Directions for this task: Report the count of lines containing the word "pagePesquisa" in the entries below, and nothing more.

--- START ---

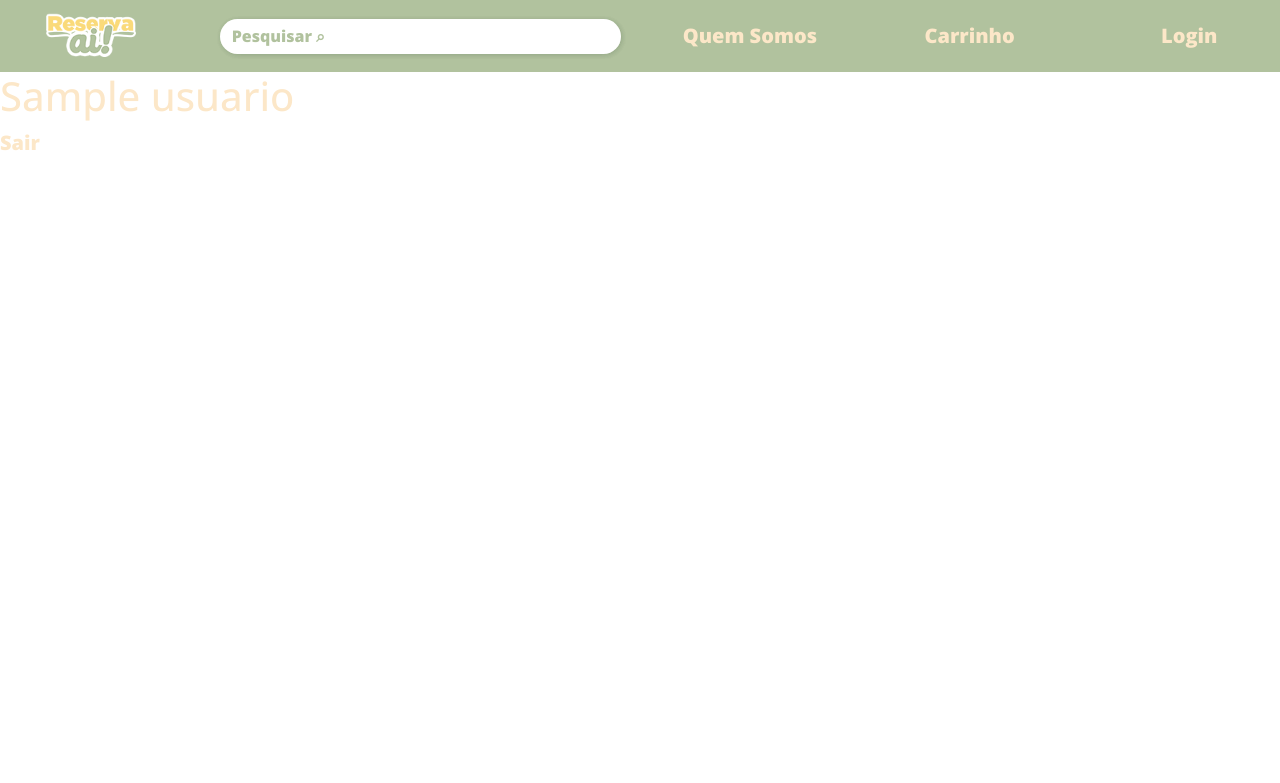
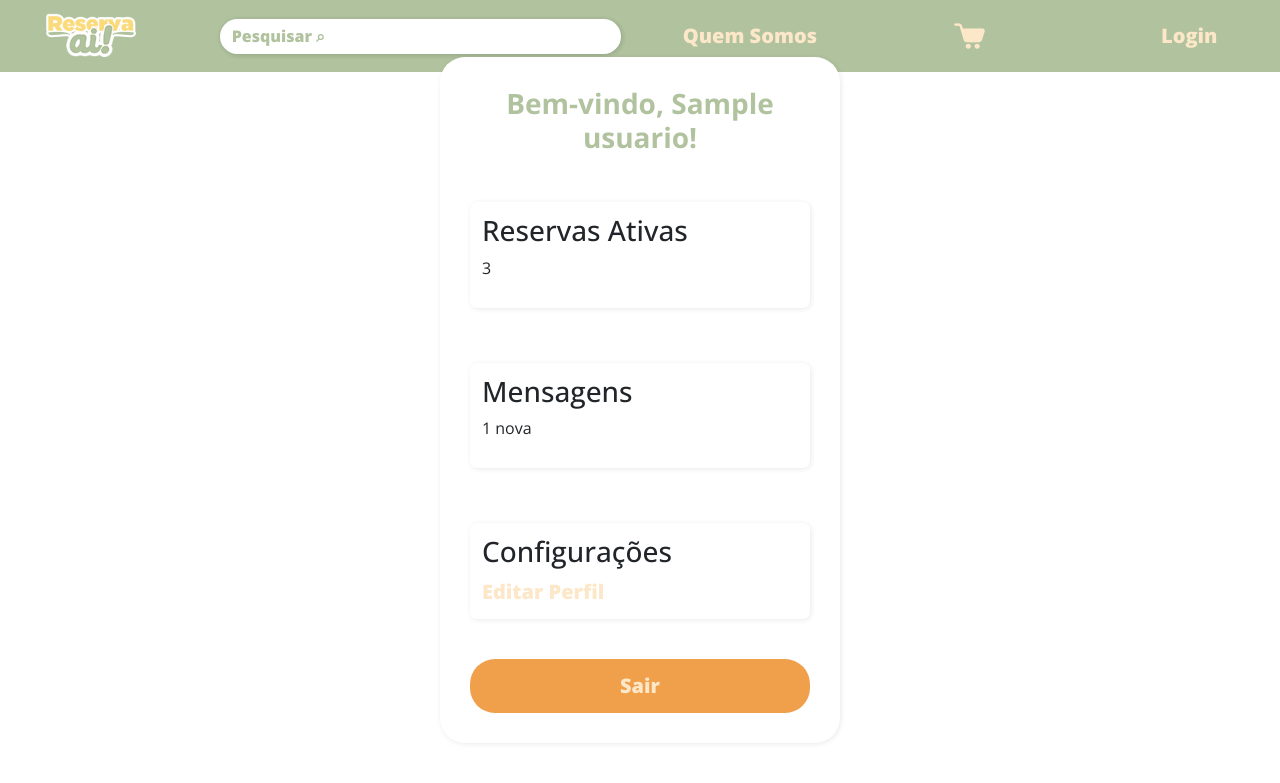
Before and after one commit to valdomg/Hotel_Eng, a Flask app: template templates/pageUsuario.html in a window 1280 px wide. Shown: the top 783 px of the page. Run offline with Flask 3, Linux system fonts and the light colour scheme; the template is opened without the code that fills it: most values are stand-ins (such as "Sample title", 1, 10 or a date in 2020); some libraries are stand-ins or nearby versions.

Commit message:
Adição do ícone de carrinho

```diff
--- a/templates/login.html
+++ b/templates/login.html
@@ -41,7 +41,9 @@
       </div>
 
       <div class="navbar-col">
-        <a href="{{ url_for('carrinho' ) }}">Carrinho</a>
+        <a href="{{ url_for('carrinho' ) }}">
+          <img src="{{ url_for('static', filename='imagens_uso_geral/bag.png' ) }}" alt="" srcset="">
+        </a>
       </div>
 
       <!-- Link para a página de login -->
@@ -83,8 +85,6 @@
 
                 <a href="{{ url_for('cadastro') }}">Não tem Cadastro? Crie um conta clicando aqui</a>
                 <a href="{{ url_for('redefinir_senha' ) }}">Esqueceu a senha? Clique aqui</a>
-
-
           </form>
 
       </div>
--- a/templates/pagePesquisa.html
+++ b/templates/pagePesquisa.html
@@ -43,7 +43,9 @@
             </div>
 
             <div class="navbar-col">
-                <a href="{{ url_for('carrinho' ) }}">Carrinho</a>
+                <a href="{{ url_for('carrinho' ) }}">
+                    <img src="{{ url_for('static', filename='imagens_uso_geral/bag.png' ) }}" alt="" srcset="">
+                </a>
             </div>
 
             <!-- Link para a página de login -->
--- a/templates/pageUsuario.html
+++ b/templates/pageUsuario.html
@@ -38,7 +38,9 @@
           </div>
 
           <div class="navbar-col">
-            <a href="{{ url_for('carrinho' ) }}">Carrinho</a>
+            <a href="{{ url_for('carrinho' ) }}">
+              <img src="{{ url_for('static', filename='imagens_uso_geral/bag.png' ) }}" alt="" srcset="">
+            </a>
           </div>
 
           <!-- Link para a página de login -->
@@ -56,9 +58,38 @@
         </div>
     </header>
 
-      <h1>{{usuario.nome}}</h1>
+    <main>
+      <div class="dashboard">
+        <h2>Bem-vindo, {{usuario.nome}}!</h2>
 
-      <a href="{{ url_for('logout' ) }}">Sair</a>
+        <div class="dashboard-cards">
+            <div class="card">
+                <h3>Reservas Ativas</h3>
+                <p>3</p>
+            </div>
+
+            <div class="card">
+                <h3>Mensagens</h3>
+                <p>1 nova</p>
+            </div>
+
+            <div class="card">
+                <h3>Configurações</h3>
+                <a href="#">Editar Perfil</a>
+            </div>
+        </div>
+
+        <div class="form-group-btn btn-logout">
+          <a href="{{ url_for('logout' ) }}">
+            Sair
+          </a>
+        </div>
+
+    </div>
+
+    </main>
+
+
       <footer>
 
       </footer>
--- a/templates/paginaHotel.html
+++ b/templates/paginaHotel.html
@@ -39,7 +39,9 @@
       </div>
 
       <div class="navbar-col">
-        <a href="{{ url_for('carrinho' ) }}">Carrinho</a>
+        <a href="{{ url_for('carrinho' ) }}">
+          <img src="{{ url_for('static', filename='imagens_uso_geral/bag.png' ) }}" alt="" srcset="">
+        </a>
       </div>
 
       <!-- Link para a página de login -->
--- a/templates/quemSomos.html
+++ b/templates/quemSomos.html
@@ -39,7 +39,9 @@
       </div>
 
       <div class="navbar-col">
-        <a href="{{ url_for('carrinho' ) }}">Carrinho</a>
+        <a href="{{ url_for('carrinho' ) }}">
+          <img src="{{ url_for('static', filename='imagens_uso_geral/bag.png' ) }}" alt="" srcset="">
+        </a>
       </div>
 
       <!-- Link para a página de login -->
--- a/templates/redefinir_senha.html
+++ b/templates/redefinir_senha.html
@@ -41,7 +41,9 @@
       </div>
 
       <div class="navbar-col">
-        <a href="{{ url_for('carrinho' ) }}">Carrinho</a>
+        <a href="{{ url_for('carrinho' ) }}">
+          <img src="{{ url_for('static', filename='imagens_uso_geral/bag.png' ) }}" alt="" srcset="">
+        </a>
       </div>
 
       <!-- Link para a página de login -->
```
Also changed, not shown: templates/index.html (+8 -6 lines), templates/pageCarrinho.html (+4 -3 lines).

--- END ---

Output for this exercise: 2